### Work task
In the listing that follows, count every line with the word "components" in it and write only the total.

### Working data
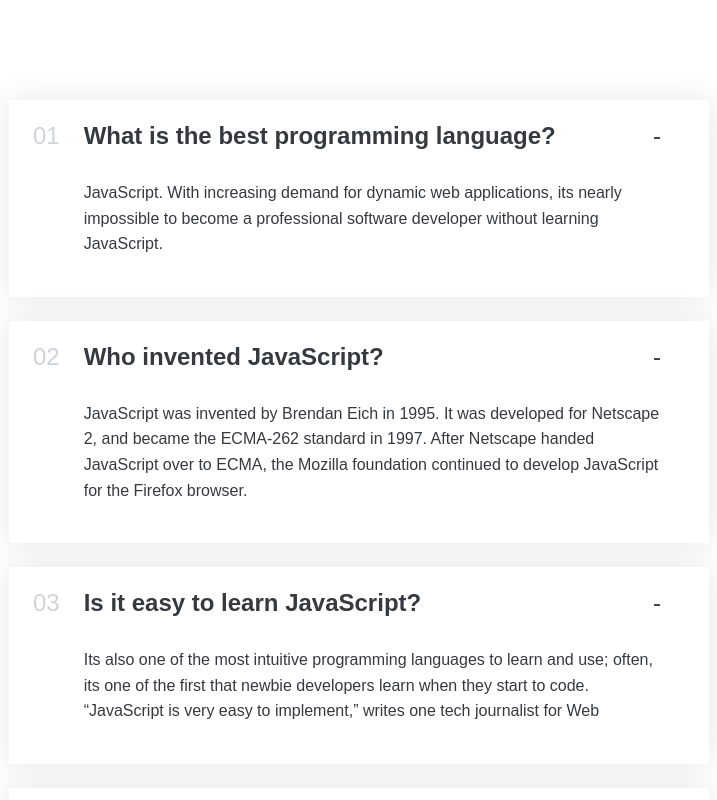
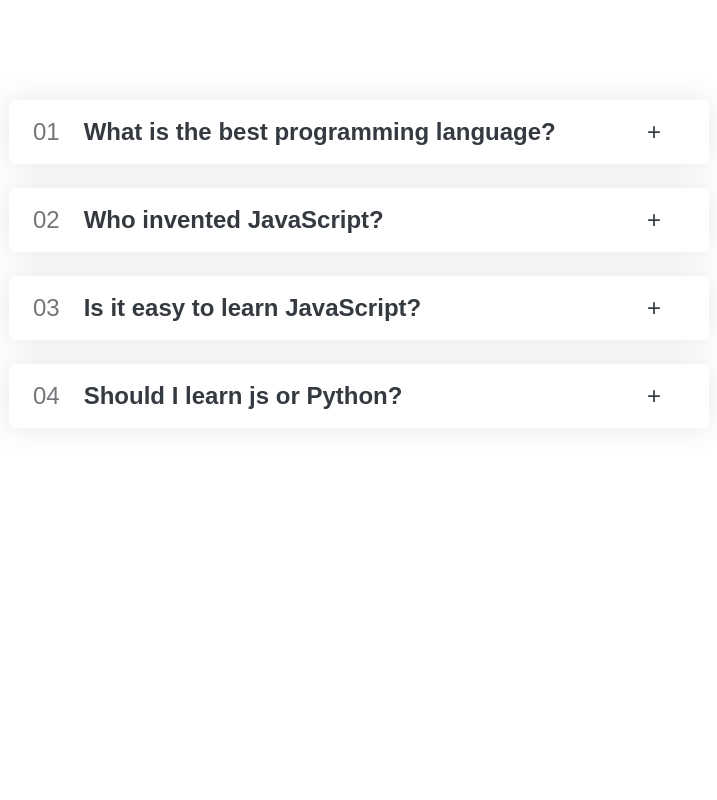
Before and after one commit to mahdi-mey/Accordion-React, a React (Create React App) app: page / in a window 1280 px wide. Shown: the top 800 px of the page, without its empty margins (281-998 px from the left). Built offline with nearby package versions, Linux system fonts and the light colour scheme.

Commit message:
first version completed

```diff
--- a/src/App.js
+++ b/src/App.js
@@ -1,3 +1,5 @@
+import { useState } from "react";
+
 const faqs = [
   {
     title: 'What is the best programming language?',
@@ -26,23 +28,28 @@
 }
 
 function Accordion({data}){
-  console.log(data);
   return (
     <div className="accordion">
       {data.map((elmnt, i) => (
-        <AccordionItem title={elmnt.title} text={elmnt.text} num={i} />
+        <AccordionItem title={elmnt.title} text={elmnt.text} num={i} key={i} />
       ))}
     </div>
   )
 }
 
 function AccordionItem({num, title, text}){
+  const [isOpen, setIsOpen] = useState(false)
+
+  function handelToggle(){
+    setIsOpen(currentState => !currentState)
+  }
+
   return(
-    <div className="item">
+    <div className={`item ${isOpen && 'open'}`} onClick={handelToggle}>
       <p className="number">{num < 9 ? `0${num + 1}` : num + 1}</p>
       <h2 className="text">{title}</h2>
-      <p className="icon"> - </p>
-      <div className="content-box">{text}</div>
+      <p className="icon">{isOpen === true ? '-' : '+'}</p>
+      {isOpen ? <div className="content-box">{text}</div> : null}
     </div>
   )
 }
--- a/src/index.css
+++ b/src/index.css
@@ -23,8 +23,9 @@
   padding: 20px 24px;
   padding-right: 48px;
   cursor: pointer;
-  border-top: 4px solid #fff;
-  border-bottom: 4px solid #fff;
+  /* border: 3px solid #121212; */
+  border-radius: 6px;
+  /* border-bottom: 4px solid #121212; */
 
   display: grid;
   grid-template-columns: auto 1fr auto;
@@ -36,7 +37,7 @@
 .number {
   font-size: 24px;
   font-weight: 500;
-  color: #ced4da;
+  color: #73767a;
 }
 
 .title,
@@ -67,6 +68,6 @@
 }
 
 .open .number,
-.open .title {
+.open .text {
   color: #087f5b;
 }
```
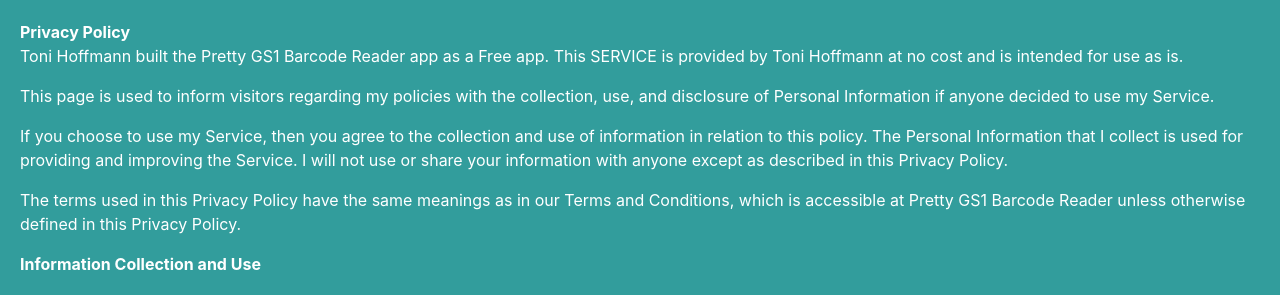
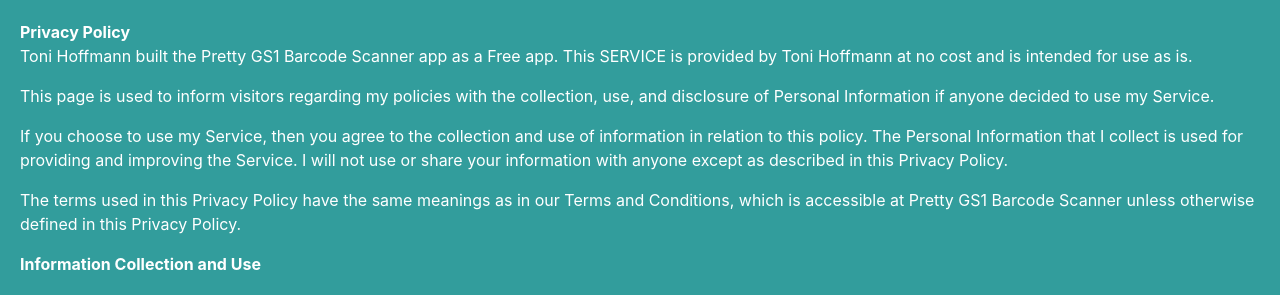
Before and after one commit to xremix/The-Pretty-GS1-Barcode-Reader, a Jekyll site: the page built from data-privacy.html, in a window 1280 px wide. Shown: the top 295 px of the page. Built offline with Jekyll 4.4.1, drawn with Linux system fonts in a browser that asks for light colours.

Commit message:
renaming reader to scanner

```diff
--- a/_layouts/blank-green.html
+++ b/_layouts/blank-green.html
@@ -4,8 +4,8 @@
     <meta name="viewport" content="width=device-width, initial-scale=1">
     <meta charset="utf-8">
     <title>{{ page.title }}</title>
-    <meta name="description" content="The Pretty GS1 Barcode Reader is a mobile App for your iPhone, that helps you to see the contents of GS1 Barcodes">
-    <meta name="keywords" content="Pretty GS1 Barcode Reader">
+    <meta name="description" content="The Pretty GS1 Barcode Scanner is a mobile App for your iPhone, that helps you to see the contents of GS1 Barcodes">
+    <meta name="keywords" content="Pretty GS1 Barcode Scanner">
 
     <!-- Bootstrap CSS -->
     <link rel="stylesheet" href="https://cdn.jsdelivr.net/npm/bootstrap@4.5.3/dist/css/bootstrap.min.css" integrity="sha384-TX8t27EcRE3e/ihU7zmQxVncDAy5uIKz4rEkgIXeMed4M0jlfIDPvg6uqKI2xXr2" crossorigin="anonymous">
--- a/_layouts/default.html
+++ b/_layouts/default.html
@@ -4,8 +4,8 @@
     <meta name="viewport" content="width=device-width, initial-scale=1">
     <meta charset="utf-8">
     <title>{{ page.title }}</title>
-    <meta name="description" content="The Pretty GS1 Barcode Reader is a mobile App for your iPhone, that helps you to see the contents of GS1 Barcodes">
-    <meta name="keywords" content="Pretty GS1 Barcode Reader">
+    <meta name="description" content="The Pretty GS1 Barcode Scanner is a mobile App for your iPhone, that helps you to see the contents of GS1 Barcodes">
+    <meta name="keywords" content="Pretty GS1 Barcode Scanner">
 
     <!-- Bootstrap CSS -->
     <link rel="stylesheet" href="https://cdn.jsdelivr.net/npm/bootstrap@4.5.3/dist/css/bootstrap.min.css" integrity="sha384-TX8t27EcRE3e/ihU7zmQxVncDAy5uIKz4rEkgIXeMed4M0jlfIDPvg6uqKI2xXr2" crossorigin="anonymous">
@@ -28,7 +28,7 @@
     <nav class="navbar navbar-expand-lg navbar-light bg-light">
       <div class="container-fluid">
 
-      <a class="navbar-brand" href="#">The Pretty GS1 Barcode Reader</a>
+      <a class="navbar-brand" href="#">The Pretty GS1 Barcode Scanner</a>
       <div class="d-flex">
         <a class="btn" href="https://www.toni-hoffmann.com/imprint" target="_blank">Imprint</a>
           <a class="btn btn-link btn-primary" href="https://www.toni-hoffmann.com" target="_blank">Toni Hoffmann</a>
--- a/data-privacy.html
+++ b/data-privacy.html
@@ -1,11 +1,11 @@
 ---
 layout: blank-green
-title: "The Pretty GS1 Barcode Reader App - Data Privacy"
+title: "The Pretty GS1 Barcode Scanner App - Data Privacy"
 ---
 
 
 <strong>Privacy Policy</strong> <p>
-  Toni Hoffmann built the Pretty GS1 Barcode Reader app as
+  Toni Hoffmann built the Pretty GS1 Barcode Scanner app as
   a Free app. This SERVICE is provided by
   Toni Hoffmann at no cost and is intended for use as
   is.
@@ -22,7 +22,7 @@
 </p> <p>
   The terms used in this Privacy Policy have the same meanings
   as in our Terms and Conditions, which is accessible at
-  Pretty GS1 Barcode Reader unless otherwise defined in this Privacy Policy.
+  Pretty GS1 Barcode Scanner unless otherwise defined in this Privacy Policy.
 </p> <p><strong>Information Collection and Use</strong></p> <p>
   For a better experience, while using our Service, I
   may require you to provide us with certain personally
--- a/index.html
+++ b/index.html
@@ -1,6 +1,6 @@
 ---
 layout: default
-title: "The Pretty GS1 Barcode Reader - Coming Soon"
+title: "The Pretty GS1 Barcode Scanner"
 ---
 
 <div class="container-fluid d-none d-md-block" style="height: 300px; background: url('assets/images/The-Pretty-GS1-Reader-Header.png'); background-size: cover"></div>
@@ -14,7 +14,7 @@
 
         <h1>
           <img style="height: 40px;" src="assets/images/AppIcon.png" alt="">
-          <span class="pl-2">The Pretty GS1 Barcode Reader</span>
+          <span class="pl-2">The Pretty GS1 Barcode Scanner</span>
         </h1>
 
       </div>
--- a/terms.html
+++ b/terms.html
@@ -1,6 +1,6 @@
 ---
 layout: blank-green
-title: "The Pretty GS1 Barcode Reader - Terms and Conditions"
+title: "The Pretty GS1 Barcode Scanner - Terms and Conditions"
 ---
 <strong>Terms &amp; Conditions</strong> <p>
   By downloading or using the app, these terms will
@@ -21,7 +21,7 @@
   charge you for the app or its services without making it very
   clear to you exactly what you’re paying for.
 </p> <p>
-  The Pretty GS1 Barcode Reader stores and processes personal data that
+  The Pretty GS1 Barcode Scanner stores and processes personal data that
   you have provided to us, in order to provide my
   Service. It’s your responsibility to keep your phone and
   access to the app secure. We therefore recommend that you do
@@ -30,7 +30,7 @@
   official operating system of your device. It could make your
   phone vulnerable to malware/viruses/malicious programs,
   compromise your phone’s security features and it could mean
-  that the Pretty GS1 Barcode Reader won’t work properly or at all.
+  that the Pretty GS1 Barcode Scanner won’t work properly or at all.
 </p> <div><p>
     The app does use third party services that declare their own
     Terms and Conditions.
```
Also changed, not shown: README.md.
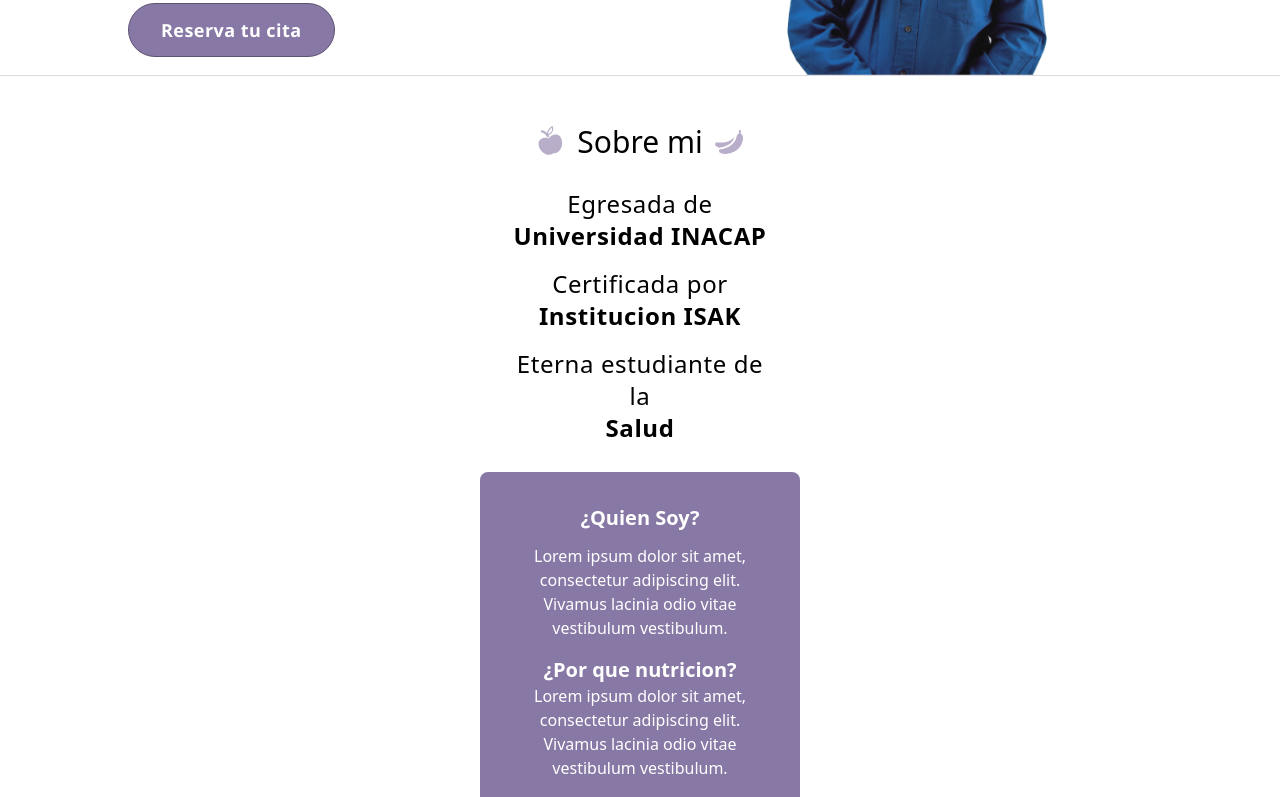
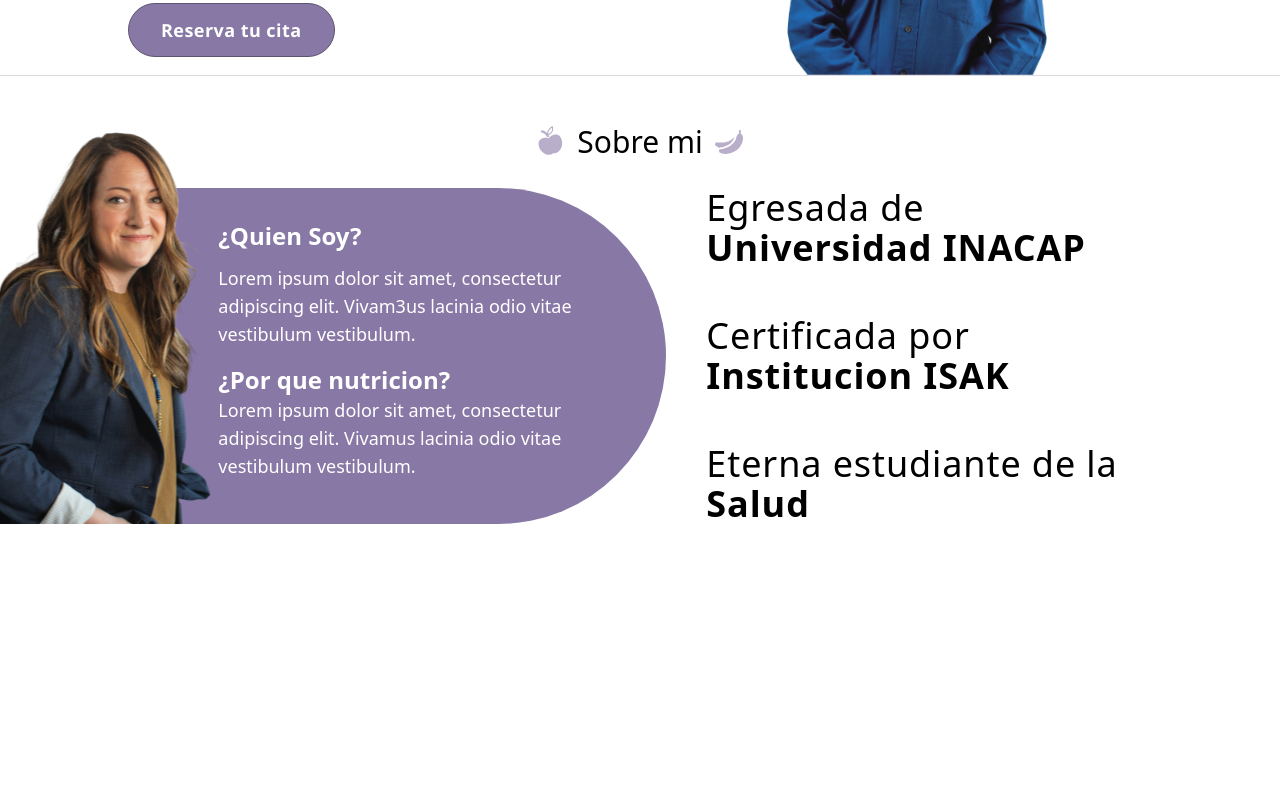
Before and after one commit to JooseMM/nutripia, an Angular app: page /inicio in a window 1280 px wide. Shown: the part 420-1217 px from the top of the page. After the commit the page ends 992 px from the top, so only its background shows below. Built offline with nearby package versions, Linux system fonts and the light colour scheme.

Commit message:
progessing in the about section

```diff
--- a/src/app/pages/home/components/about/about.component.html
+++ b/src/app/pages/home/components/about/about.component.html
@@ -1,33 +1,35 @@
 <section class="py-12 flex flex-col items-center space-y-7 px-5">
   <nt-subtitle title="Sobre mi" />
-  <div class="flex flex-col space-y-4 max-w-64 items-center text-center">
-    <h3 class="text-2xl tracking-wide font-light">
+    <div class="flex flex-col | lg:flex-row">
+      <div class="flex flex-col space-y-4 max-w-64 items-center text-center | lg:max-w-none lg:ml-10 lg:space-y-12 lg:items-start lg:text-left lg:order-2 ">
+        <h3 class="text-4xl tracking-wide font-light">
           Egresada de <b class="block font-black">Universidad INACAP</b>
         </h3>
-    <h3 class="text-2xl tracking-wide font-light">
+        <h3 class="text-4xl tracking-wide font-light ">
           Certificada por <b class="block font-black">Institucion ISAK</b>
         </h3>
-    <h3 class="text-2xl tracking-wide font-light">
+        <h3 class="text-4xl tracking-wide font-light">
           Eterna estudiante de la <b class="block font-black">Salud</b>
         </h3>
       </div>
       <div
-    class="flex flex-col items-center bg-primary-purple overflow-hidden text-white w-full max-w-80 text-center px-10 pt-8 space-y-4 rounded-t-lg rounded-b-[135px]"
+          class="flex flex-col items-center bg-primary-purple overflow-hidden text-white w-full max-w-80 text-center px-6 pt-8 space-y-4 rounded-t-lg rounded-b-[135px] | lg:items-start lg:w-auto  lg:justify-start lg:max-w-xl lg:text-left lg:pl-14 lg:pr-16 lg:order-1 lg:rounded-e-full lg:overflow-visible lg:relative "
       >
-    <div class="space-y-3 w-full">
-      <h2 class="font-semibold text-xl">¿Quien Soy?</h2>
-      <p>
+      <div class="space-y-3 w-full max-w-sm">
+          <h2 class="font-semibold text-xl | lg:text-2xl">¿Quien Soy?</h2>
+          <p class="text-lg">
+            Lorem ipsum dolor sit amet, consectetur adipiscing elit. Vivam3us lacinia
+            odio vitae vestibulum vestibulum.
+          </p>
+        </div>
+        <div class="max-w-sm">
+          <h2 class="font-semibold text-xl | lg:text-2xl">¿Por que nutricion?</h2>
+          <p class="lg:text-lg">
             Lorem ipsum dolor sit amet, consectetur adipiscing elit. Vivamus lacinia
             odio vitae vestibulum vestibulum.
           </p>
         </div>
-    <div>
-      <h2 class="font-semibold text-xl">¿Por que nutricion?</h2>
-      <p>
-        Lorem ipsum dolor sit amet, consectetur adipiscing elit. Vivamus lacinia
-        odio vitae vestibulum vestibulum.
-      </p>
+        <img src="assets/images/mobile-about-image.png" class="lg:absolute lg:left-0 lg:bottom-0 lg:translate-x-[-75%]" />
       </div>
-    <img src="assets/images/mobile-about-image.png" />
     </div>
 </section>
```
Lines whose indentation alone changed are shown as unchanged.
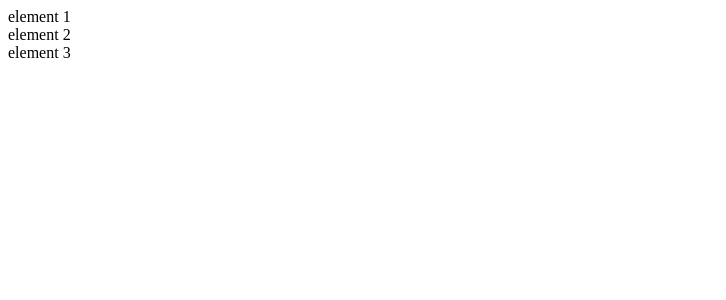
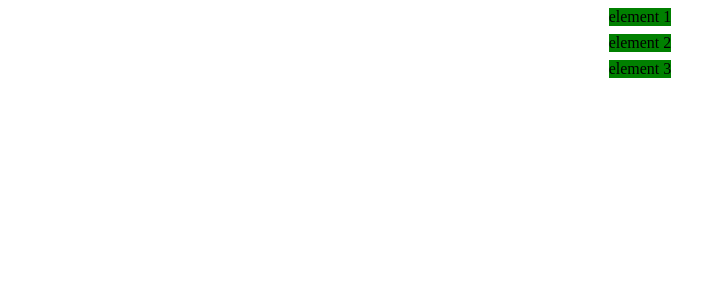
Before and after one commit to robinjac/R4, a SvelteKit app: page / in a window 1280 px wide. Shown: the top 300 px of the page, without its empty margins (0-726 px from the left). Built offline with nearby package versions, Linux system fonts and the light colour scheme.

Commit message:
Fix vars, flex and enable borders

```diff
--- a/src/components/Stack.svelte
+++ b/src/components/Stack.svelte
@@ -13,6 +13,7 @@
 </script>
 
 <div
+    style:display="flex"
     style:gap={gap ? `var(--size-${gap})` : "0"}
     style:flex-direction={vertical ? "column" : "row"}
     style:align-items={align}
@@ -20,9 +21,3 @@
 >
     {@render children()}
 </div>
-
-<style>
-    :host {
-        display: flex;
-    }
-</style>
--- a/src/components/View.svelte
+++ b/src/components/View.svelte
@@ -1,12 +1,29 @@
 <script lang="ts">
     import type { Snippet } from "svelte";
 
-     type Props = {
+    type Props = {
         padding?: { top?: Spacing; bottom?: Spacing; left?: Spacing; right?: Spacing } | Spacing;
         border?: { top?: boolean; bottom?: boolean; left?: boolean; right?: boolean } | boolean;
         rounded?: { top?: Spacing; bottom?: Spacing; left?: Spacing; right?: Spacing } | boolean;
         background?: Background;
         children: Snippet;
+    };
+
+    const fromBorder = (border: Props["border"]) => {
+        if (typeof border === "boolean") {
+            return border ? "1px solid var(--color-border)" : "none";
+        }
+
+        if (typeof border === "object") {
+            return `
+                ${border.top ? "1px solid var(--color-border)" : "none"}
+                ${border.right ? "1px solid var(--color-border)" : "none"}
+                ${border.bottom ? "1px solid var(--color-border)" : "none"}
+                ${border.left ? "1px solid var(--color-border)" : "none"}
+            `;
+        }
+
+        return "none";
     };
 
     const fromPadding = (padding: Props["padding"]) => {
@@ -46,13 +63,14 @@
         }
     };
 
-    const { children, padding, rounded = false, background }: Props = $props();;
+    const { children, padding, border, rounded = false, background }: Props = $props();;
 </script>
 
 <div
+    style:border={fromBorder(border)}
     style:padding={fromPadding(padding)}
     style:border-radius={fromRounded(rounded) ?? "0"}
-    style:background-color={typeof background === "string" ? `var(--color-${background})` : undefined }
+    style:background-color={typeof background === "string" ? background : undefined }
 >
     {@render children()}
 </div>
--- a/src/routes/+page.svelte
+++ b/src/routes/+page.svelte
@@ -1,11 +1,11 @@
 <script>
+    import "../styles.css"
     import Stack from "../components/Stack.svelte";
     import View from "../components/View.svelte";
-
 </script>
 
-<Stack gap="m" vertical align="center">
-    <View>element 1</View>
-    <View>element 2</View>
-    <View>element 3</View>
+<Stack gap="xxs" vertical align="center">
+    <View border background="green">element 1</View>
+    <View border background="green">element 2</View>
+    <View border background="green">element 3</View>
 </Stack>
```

### Task solution
8